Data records
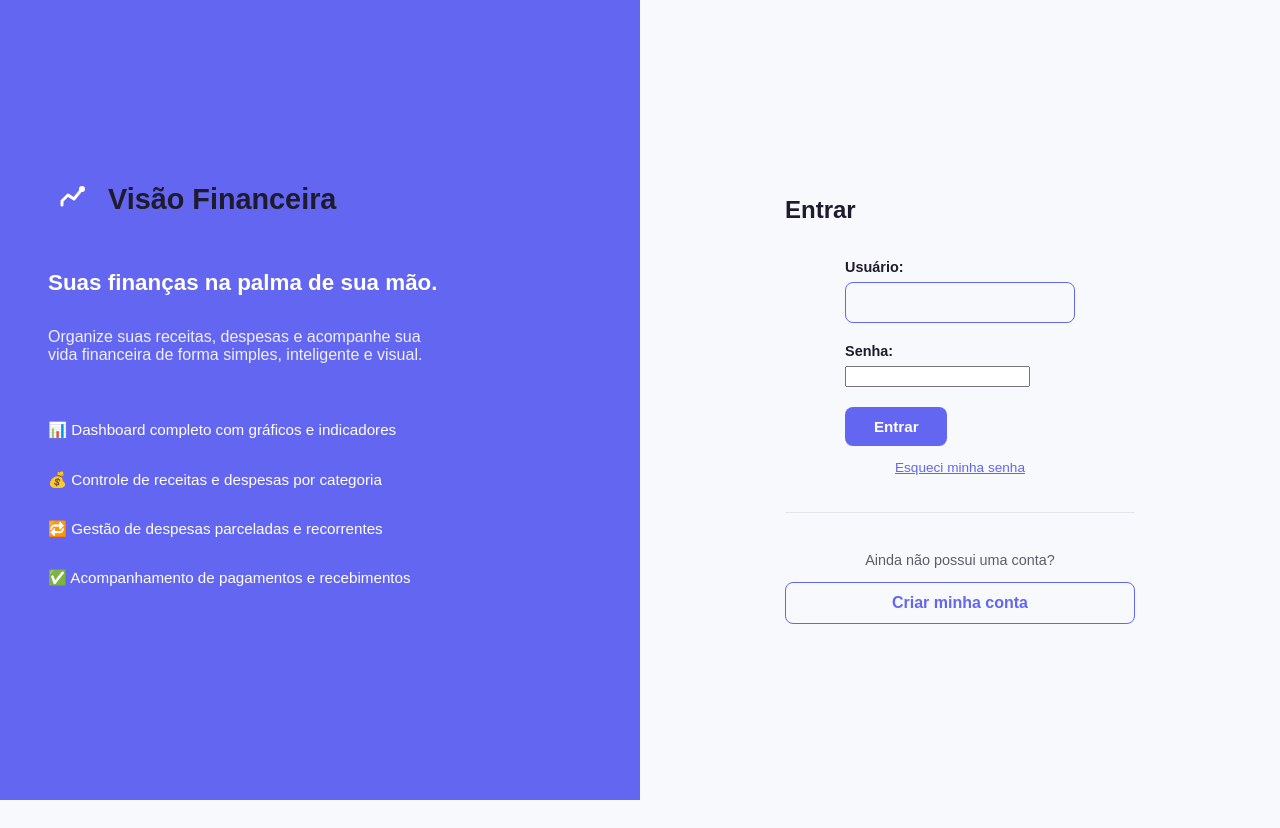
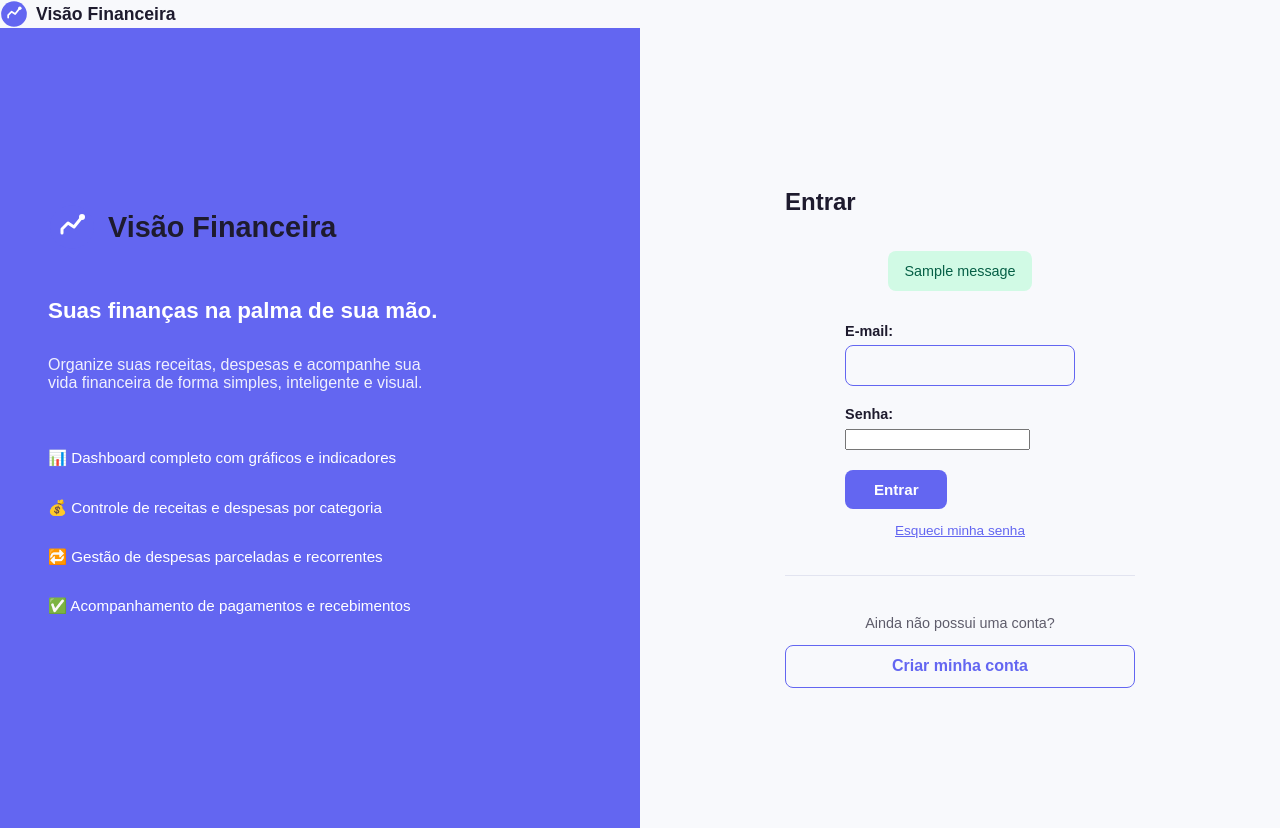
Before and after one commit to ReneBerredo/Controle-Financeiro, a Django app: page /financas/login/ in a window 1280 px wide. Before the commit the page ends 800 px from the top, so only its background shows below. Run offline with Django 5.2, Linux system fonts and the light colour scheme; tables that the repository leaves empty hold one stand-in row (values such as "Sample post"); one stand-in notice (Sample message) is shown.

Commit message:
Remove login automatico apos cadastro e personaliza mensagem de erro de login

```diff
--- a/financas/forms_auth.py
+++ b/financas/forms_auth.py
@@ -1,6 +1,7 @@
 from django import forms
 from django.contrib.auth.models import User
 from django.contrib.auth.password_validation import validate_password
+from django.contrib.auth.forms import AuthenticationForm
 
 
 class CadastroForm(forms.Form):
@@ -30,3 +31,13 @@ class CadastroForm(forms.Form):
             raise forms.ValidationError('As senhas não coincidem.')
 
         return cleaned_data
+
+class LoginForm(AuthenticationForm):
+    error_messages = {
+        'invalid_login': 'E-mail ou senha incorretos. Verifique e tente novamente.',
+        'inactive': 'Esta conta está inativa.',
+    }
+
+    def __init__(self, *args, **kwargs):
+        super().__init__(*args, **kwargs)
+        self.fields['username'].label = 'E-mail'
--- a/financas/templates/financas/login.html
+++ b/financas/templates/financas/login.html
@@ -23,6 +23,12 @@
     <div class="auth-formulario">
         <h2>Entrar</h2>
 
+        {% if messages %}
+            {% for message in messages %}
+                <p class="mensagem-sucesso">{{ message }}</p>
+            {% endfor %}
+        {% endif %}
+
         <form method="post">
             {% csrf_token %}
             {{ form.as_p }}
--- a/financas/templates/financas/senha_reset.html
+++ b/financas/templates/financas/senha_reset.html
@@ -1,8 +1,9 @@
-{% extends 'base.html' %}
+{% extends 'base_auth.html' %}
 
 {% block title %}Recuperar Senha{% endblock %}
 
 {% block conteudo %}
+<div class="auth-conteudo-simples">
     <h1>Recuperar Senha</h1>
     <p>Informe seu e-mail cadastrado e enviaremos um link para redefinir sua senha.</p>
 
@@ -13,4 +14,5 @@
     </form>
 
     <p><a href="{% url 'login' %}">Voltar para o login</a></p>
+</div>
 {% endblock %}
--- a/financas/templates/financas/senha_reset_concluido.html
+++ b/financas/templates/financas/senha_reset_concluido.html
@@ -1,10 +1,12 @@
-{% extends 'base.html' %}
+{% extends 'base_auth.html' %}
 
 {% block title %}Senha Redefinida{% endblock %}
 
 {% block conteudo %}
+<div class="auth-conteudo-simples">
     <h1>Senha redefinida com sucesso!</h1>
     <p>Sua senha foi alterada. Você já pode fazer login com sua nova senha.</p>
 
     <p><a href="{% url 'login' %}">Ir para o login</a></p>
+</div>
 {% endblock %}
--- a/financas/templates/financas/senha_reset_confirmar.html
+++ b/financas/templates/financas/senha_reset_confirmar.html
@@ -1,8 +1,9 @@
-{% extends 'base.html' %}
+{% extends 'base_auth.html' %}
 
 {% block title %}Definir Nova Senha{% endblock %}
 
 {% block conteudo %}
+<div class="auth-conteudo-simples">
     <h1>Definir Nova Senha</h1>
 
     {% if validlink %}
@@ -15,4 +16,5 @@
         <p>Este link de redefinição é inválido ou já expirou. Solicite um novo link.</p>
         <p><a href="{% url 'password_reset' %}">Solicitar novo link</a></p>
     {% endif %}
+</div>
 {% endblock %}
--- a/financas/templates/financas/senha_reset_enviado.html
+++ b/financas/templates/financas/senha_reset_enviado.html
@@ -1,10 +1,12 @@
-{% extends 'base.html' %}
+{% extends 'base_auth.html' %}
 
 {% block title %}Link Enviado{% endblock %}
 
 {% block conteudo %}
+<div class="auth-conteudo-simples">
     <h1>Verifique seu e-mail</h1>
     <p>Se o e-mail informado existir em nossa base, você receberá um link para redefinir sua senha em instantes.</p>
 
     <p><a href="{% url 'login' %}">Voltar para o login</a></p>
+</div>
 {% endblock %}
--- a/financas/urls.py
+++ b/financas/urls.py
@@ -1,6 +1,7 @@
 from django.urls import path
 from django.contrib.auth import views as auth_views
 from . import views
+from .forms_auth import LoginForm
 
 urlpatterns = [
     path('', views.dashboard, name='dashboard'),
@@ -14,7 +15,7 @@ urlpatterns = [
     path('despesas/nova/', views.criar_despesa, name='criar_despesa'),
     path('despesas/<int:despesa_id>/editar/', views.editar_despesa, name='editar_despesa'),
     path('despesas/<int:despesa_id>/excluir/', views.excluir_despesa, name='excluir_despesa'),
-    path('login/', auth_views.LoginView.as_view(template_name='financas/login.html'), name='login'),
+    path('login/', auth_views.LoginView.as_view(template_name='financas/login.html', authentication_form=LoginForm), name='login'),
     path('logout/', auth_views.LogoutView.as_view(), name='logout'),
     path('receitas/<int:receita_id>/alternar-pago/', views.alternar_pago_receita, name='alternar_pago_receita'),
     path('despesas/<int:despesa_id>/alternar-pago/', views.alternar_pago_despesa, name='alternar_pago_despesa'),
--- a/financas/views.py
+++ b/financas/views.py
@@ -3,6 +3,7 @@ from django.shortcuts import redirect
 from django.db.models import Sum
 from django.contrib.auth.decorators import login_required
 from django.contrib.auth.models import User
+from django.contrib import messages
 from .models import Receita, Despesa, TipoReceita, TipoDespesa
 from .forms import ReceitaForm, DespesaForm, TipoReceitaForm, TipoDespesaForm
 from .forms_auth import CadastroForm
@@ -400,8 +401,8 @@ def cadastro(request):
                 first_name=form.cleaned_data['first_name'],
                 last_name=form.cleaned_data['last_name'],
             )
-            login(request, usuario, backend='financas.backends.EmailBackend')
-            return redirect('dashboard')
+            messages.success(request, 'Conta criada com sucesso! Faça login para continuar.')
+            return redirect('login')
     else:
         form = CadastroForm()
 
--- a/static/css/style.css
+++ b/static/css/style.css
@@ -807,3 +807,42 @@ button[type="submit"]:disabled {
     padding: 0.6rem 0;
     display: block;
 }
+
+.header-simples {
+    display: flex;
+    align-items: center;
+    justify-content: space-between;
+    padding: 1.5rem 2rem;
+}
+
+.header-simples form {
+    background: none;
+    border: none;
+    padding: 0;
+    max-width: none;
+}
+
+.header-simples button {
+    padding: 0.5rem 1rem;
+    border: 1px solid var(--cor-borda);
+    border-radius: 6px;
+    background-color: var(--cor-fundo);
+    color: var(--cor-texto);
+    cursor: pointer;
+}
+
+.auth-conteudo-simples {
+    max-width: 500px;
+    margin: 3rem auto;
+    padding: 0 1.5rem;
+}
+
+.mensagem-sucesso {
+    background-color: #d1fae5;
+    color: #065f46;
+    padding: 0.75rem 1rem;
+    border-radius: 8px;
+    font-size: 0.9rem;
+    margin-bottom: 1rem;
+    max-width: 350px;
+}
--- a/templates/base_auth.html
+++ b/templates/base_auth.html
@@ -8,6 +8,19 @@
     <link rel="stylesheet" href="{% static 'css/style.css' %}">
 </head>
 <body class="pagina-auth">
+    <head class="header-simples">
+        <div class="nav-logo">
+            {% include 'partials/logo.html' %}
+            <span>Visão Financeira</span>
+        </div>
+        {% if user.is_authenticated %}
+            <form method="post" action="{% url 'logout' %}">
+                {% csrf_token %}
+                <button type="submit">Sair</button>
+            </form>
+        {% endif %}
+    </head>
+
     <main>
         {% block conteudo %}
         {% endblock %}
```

* * *

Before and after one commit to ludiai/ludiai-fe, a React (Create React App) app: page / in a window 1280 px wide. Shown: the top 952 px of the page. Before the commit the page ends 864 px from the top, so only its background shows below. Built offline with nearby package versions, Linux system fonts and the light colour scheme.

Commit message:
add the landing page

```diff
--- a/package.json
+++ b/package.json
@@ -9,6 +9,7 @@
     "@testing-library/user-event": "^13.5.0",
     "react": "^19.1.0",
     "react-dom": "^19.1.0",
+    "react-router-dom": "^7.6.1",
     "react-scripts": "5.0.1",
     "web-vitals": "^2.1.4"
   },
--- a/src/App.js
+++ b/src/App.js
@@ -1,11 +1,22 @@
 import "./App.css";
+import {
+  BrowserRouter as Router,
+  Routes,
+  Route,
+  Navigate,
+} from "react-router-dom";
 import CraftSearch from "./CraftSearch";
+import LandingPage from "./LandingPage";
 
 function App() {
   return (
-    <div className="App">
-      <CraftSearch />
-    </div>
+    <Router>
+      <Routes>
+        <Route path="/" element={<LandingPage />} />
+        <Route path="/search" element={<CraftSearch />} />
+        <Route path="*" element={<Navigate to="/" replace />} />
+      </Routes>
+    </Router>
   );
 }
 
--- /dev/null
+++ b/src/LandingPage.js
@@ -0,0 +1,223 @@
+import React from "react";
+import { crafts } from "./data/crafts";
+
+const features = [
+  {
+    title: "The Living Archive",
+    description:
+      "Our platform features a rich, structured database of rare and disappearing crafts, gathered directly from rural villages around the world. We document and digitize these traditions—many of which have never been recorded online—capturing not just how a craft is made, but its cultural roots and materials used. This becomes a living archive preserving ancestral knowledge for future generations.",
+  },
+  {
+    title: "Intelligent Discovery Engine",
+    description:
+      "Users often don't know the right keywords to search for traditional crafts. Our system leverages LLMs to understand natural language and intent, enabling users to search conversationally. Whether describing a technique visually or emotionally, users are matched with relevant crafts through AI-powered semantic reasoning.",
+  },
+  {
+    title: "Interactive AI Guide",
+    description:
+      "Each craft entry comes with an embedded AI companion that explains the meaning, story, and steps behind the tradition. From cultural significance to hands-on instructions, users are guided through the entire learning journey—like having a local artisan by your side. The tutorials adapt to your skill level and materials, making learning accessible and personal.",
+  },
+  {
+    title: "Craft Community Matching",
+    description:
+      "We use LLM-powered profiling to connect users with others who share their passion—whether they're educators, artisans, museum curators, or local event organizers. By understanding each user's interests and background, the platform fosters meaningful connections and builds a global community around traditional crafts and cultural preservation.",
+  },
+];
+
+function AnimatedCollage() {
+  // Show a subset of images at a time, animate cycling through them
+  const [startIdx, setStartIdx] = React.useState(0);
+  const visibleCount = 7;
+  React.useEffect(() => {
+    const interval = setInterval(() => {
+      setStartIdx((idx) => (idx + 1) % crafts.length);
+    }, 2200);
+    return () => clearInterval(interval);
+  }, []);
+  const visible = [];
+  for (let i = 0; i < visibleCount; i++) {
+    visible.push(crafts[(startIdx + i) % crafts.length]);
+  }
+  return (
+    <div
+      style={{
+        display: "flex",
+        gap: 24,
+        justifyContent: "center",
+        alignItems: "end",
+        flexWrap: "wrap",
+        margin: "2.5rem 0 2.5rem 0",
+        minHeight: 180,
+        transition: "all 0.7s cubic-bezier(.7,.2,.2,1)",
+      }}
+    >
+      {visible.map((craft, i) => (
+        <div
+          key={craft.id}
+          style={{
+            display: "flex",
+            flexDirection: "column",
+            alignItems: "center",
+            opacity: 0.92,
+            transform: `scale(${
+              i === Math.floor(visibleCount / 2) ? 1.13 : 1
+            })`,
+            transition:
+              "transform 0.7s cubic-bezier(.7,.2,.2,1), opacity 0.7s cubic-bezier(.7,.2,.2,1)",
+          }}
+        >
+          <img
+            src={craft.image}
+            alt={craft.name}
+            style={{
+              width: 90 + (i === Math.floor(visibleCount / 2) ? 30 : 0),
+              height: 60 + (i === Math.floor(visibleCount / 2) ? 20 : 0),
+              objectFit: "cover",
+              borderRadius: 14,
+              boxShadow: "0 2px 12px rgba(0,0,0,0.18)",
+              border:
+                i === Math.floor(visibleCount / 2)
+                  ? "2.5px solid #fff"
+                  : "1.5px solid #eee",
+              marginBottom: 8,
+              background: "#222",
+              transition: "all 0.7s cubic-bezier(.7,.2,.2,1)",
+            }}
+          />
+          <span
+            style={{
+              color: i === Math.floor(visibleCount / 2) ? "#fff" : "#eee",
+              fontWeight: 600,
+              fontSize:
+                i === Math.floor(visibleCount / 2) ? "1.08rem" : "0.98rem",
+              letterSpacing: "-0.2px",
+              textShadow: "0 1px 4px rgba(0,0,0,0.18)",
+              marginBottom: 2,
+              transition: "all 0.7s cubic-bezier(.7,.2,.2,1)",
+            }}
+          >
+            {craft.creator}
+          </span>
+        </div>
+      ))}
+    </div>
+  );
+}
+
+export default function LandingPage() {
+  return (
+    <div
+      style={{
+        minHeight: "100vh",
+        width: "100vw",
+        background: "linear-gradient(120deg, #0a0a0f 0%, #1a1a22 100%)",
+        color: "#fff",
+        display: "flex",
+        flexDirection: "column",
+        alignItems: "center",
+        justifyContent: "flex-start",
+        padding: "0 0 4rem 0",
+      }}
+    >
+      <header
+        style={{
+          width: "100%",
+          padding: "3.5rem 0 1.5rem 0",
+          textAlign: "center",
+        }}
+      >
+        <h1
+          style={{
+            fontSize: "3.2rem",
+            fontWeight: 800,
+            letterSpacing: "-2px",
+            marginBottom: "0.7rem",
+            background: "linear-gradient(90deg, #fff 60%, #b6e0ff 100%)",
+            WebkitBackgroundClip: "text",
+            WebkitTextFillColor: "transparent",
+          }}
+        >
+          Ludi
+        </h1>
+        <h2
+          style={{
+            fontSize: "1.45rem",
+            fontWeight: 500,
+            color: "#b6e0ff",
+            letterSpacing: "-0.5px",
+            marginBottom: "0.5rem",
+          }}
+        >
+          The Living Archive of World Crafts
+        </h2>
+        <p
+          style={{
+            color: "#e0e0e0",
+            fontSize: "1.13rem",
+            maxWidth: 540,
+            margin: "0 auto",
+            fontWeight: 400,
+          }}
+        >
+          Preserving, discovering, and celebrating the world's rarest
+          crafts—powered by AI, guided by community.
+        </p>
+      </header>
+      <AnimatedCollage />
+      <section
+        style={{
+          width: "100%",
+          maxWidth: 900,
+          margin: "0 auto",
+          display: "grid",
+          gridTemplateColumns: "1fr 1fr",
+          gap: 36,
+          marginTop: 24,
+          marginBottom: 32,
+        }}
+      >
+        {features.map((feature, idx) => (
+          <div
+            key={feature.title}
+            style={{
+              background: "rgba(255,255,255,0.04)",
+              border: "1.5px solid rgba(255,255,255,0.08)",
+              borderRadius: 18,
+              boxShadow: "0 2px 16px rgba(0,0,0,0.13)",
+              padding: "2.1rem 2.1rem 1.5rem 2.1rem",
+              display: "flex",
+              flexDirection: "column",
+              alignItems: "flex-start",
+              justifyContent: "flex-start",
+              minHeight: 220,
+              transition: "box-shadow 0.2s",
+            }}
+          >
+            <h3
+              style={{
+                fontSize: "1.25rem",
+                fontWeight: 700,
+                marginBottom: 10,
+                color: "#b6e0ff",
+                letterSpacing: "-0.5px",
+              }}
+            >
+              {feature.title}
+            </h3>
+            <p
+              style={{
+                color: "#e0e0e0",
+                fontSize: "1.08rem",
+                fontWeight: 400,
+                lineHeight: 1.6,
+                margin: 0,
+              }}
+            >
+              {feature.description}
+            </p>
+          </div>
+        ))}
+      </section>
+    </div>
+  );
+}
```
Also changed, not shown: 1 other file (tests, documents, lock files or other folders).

==

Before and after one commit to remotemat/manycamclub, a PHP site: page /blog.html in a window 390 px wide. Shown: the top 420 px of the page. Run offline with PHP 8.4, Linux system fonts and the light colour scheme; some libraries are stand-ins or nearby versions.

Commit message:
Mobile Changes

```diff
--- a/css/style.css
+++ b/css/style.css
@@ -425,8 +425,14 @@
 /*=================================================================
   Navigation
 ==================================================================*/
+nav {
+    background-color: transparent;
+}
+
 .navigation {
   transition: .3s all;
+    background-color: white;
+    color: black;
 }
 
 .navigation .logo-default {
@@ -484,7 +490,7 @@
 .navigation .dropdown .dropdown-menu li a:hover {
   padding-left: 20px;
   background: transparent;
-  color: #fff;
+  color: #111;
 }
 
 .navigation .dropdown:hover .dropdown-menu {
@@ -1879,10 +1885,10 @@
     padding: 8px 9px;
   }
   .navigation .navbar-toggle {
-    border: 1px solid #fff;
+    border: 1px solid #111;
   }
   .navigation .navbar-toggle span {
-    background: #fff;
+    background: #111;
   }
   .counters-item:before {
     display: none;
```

→ **Work request**
Every line that holds the string "title" must be copied from the records above.

→ **Answer below**
 {% block title %}Recuperar Senha{% endblock %}
 {% block title %}Senha Redefinida{% endblock %}
 {% block title %}Definir Nova Senha{% endblock %}
 {% block title %}Link Enviado{% endblock %}
+    title: "The Living Archive",
+    title: "Intelligent Discovery Engine",
+    title: "Interactive AI Guide",
+    title: "Craft Community Matching",
+            key={feature.title}
+              {feature.title}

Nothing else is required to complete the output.